Your Workflow Is NOT Proprietary
As we approach the end of the calendar year, it is a good time to take a look at your workflow. If you have been following the earlier blogs, there is a road to travel to ensure that you have the most efficient workflow, from the point you begin to sell a job to the point where you deliver it. And while it is true that every workflow should be developed to meet the needs of the operation it supports, it is also true that it is very, very rare to find a workflow that meets the criteria to be proprietary.
Workflows have physical, data, and file-based components woven together to ensure that work that is sold is onboarded promptly and correctly, scheduled, and executed. Physical workflows are how you move substrates to and among your devices and through to fulfillment. Data workflows describe how data moves into the organization from customers, and then through the organization into accounting and production.
Data not only includes the information needed for managing the order in the accounting system, but also the order and fulfillment specifications, as well as the data that follows the job through each workflow touchpoint. It is machine data, as well as data captured from the production systems. In VDP printing environments, it can also encompass the data used to create the VDP work if it isn’t delivered as a print-ready file. The file-based components are principally the print-ready files, but could also include font and graphic assets, dieline files or other supporting documents.

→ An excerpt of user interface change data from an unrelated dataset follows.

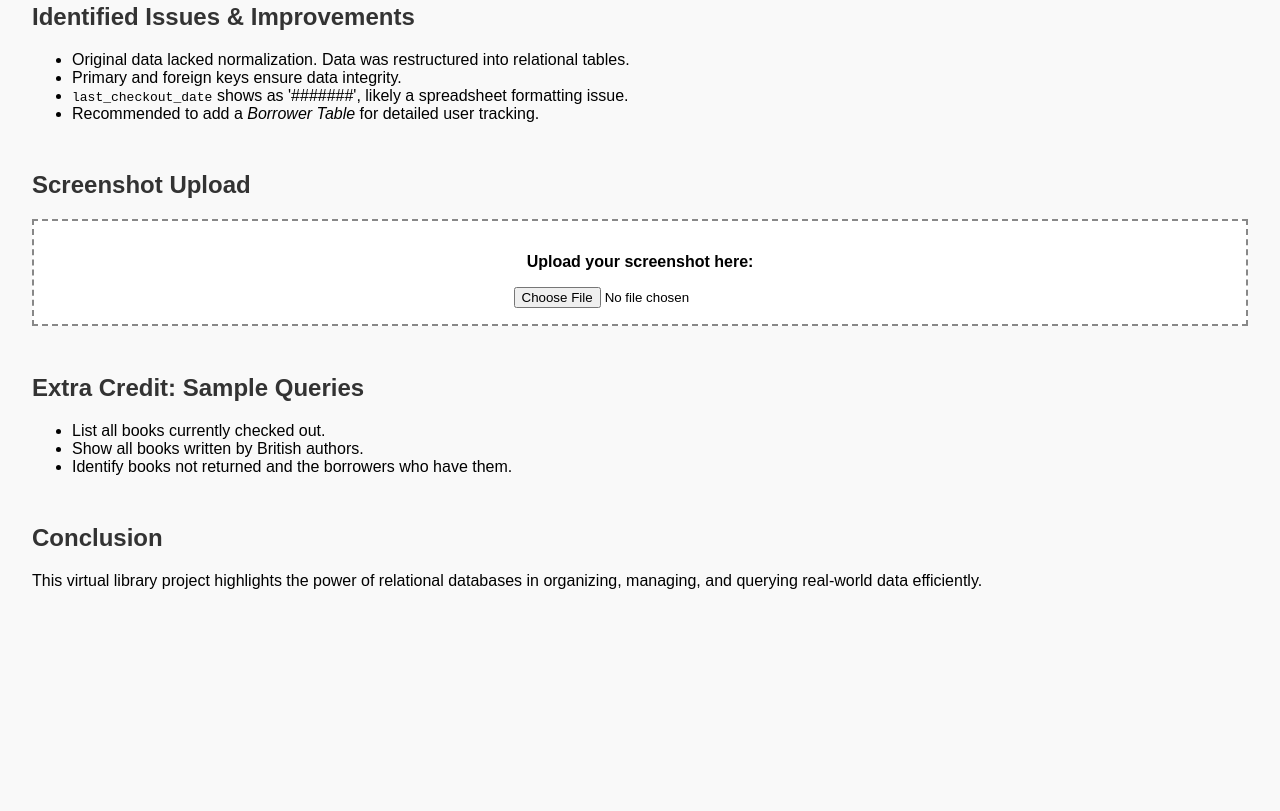
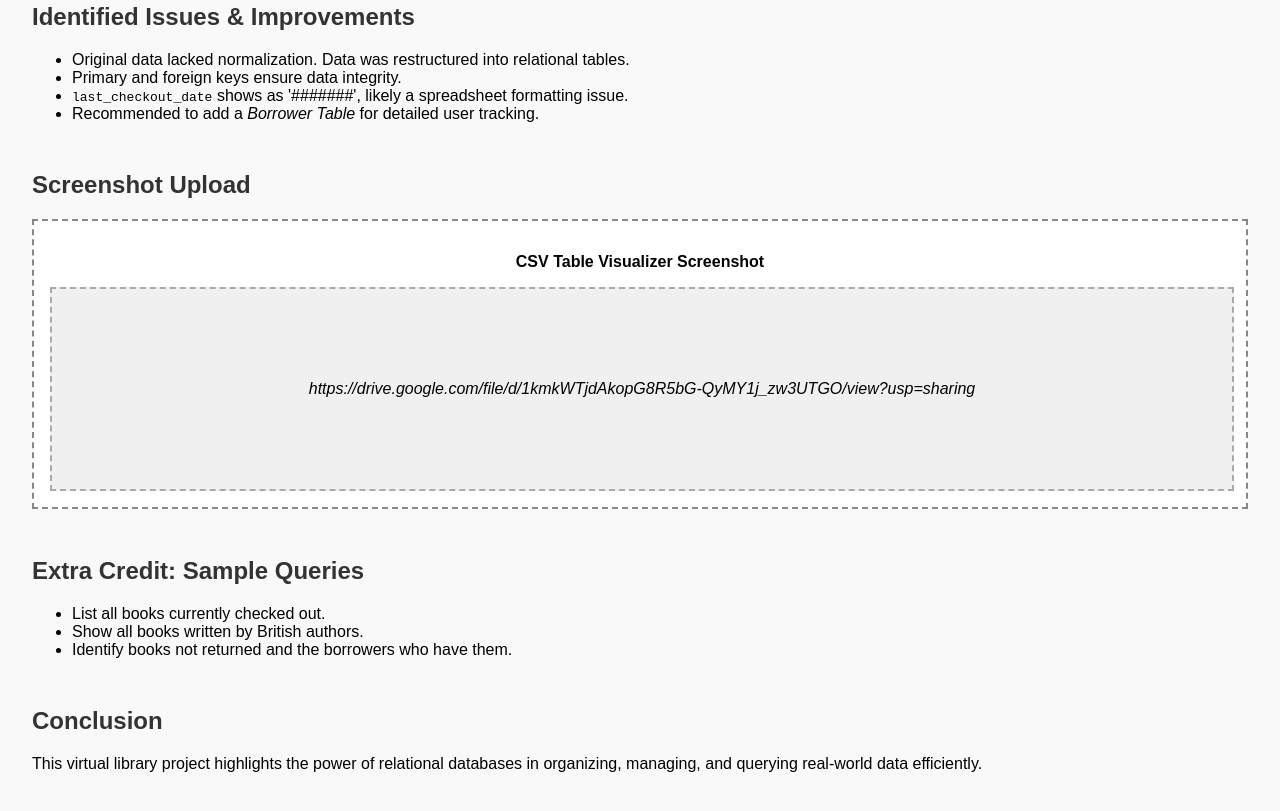
Before and after one commit to sarjukharel/library, a plain HTML site: page index.html in a window 1280 px wide. Shown: the part 1775-2586 px from the top of the page. Before the commit the page ends 2413 px from the top, so only its background shows below. Drawn offline with Linux system fonts and the light colour scheme.

Commit message:
Update index.html

```diff
--- a/index.html
+++ b/index.html
@@ -98,13 +98,15 @@
     </ul>
   </section>
 
-  <section>
-    <h2>Screenshot Upload</h2>
-    <div class="upload-box">
-      <p><strong>Upload your screenshot here:</strong></p>
-      <input type="file" accept="image/*">
+ <section>
+  <h2>Screenshot Upload</h2>
+  <div class="upload-box">
+    <p><strong>CSV Table Visualizer Screenshot</strong></p>
+    <div style="width: 100%; height: 200px; border: 2px dashed #aaa; background-color: #f0f0f0; display: flex; align-items: center; justify-content: center;">
+      <em>https://drive.google.com/file/d/1kmkWTjdAkopG8R5bG-QyMY1j_zw3UTGO/view?usp=sharing</em>
     </div>
-  </section>
+  </div>
+</section>
 
   <section>
     <h2>Extra Credit: Sample Queries</h2>
```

Within the workflows, there are many actors in the play, from the sales team to accounting, estimator and production staff and management. And the customer service agents - or team members playing that role, holding all of the pieces together so that sales, clients, and production - all stay informed.
In many print shops, this flow of work is considered the secret sauce that brings success. Breaking that down, it usually starts with the estimating and quoting process, which is where the magic happens. This can be unique to the business because amortization rates on equipment, hard costs, and salaries all have a significant impact on the available margin on a job.
Once a job is accepted, the process of getting it lodged with both the business and production flows is a function of established processes, the supporting software solutions, and, for better or worse, the internal traditions of the shop. There is often room to optimize processes to make them consistent for each customer and each type of job that comes in. And, within the production flow, it is most common to find that the way work flows through production is born from a combination of attempts at best practices rationalized against the practical challenges of meeting schedules and getting the best utilization of equipment. If examined dispassionately, most production workflows can use some tuning.
When we talk to printers who believe they have a proprietary workflow - that is, they believe that what they are doing is unique and that if it were disclosed it would materially impair their position in the market they serve - we immediately begin to look for the commonalities across the workflows we’ve seen, both conventional and digital, across a broad range of printers serving different industries. In every case so far, we have found that the elements considered unique or proprietary are, in reality, just common industry practices and software that has been optimized for that shop - not a secret formula but a well-rehearsed recipe.
As you end the year and start thinking about your New Year’s Resolutions, consider a workflow audit and look hard at the things about your environment that you might consider unique or proprietary. It may be that what you have is unqiue to your environment, but not giving your business a boost.
Pat McGrew, M-EDP, CMP is the Director and Evangelist for the Production Workflow Service at InfoTrends. As an analyst and industry educator, McGrew works with InfoTrends customers and its clients to promote workflow effectiveness. She also has a background in data-driven customer communication, and production printing with offset, inkjet, and toner. Co-author of eight industry books, editor of "A Guide to the Electronic Document Body of Knowledge," and regular writer in the industry trade press, McGrew won the 2014 #GirlsWhoPrint Girlie Award for her dedication to education and communication in the industry, and the 2016 Brian Platte Lifetime Achievement Award from Xplor International. Find Pat on Twitter as @PatMcGrew and LinkedIn.